The basic idea is to plan out a schedule for each day. This serves a couple of purposes. The main reason I first tried time blocking a couple of years ago is that I don’t have to make as many decisions about what to work on in the moment it lowers the “activation energy” to get started on a task.

Before time blocking I often found myself looking at my long list of tasks in OmniFocus trying to decide what I should work on next. Not only did these decisions take time, they also seemed to draw on the same reservoir of mental energy that’s required to do Deep Work. With time blocking I can make these decisions in advance. All I have to do in the moment is look at my schedule, and I’ll see what I’ve decided that I should be working on.

The other major benefit of time blocking is to help me be more intentional about how I spend my time. I’d been time blocking my workday for most of 2018, but towards the end of the year, I kind of fell off the wagon. I not only found this made me less productive, but I ended up spending a lot of time diddling around on the internet rather than getting stuff done. Often, this is because rather than expend the mental energy to make a decision about what to do I’ll just end up going online instead.

This is not something that’s confined to the workday either. When I was doing my personal retreat one of the things that came to the fore was the amount of leisure time I was spending on “low-quality recreation;” activities that just aren’t that interesting or rewarding but that I end up doing by default. I’d really like to be spending my leisure time on stuff that I find most enjoyable, rather than whatever’s easiest. When I picked time blocking back up after the personal retreat, I decided to do my entire day, every day, rather than just the workday.

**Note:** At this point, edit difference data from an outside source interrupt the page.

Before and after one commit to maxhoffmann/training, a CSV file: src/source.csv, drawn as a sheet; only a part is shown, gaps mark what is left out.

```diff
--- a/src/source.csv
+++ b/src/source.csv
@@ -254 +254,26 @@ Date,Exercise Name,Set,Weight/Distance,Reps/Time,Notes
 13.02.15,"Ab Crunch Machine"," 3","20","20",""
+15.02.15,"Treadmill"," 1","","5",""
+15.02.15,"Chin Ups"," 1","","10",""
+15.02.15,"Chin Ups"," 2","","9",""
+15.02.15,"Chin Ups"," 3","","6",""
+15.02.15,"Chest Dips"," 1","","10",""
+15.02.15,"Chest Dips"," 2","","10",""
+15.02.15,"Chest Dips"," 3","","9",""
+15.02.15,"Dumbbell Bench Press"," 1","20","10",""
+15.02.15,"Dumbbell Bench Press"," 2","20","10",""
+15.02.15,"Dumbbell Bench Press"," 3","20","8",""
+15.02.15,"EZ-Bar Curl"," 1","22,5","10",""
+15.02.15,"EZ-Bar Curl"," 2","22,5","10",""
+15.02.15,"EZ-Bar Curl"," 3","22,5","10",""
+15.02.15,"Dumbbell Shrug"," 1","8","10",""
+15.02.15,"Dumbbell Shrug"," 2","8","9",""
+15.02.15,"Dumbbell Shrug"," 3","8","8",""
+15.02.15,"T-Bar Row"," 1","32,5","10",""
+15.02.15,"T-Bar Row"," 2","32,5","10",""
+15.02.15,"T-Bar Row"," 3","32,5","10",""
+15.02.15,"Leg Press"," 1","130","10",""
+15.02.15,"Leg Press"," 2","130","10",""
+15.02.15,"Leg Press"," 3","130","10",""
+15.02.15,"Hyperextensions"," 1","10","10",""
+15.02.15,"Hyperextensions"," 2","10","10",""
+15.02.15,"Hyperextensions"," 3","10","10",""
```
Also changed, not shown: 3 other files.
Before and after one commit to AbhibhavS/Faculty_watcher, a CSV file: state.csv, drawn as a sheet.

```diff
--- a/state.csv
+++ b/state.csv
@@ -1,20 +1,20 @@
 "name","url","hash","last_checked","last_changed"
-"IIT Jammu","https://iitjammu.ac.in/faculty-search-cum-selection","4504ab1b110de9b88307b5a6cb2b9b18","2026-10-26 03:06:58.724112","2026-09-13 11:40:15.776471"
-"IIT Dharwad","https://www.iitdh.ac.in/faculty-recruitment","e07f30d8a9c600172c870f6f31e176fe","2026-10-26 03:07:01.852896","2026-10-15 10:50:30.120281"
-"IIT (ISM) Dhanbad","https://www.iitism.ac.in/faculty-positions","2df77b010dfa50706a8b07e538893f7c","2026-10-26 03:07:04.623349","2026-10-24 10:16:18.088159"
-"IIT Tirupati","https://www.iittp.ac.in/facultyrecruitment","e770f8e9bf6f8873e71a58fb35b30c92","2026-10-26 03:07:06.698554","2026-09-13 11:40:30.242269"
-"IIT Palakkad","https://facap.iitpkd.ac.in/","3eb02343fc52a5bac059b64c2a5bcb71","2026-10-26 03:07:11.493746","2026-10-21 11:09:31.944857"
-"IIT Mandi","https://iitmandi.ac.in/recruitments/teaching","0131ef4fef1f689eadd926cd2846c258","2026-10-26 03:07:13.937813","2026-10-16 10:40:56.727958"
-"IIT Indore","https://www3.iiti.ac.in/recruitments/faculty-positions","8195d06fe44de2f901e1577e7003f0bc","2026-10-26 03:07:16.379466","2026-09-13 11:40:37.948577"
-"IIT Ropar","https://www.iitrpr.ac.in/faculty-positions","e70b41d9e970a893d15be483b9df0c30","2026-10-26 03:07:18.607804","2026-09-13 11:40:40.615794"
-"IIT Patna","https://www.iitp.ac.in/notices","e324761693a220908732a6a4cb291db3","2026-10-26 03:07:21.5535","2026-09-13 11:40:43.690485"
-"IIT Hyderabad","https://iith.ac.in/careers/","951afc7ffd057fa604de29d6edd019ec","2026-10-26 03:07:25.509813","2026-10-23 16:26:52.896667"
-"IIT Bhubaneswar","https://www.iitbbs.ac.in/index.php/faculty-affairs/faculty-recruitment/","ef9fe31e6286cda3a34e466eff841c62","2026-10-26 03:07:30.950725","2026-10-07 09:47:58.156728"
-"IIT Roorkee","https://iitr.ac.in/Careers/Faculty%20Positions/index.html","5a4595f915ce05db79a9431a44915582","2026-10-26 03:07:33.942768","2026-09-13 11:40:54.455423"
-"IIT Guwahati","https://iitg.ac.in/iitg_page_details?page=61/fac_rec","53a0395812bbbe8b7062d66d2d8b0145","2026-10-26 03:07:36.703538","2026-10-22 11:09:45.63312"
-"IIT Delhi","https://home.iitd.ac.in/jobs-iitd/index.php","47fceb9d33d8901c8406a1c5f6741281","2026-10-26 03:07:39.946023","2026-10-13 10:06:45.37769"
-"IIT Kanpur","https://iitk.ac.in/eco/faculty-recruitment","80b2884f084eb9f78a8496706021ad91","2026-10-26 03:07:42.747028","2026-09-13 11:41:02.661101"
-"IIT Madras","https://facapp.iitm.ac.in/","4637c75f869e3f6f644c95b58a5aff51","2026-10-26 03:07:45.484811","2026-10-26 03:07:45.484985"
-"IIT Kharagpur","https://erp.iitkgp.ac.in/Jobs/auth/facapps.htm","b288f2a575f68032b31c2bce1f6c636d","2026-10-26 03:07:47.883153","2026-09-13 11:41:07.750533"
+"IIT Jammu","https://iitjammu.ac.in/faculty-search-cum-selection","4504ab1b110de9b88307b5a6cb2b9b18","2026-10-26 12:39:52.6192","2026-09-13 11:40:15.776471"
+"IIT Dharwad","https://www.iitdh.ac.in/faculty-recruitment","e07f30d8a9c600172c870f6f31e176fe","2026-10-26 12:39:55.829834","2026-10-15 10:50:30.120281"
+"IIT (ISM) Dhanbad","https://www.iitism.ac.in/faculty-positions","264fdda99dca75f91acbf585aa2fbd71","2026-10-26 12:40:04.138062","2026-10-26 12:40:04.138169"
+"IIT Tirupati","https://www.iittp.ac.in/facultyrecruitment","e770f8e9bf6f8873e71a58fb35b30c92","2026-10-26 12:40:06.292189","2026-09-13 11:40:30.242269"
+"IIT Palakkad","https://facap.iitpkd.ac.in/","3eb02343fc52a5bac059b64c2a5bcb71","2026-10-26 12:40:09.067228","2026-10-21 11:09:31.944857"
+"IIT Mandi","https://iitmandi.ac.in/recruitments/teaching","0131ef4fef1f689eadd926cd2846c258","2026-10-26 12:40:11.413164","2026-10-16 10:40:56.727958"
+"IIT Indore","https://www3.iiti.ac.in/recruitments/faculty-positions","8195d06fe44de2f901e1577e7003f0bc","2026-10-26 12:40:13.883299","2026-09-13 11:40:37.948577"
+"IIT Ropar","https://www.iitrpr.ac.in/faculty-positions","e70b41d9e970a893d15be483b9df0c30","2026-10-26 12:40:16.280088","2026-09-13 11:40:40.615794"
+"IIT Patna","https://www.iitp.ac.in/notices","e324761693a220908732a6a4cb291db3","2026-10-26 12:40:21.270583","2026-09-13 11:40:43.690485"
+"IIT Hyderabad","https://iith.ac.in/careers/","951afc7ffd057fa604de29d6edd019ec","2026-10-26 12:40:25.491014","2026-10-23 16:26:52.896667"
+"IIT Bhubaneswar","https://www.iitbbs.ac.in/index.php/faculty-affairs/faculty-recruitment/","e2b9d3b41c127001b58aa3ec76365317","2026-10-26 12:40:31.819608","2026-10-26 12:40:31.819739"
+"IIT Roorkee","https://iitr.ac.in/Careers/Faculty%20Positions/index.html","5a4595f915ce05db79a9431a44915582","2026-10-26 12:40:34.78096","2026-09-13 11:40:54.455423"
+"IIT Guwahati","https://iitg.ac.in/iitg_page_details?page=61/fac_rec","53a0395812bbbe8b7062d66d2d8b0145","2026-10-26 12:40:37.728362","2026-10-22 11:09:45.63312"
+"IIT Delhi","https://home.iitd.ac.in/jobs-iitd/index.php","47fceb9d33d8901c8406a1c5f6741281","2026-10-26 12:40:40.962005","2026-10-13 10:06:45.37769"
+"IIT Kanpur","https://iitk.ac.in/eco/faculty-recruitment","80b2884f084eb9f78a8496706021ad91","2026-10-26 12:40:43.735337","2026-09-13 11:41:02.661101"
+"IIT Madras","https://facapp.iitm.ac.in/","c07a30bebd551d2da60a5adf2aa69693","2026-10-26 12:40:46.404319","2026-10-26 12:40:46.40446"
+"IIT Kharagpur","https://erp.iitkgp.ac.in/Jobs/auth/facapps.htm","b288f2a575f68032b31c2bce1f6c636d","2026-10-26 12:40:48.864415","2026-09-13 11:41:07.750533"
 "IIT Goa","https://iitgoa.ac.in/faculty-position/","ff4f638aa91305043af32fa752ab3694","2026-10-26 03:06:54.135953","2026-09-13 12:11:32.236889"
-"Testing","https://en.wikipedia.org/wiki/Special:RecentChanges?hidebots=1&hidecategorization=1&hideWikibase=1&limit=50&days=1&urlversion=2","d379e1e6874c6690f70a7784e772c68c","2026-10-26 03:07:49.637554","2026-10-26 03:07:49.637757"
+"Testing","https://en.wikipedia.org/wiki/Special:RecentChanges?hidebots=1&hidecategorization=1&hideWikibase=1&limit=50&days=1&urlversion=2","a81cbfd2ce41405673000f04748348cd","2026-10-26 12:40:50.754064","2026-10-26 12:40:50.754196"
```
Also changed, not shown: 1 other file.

While those are the big two, there are other benefits as well. Among them, time blocking helps me maintain a realistic idea of what tasks I can accomplish in a given day. If I’ve got lots of appointments or other obligations, I can (indeed, I’m forced) take that into account during the scheduling process.

For me, the key to making time blocking work is flexibility. I seldom have a day go precisely the way I planned it out. Stuff happens. Sometimes a task takes longer than anticipated. Sometimes something new pops up that needs to be done that day. Sometimes I find I can’t even get started on a task because I’m missing something critical.

When this happens, I just have to “roll with the punches” and adapt. I’ll push another task off until tomorrow, substitute a shorter task for a longer one, or drop something entirely. As @MacSparky put it, “A calendar is a soup rather than a puzzle.” Sometimes you have to stir the soup.

That said, more often than not, my actual day is pretty close to the schedule I laid out. Even if I have to adapt, I find that starting with a schedule works better for me than doing everything on the fly.

Bullet Journaling

When I first started time blocking last year, I incorporated a few elements of Bullet Jounrnaling. This time around, inspired by Ryder Carroll’s excellent book, The Bullet Journal Method, I decided to dive deeper into the bullet journal system.

The bullet journal method is a system using pen and paper to track tasks, appointments, and notes. It’s a nice blend of structure and flexibility that’s very adaptable to individual needs. The system is very modular; it’s built around daily, monthly, and yearly logs, collections of notes on particular subjects, and an index to help you find important notes.

While I’m using much more of the bullet journal system than I was in the past, I’m not using it as my primary task management system. OmniFocus is still the source of truth when it comes to what I have to do.

My implementation

I’ve adapted the Bullet Journal Method’s Daily Log format to do my time blocking. I use a two-page spread in the bullet journal notebook with my schedule on the left-hand page and my most important tasks and daily log on the right.

The schedule uses half an hour per line, from 5:30am to 9:30pm. I’ve found that I generally don’t need more than half-hour resolution; I’m not trying to schedule everything down to the minute. Indeed, I’m finding that the fact that I can only easily schedule in half-hour increments is a benefit rather than a drawback since it adds flexibility for breaks, diversions, small tasks that come up, etc. It kind of leads naturally into a pomodoro-like way of working.

As I mentioned earlier, I don’t use the Bullet Journal as my primary task management system. However, I do write the 3-5 most important tasks for the day in my daily log on the right-hand page of the day’s two-page spread. This is not everything I have to do today, just the biggest and/or most critical tasks.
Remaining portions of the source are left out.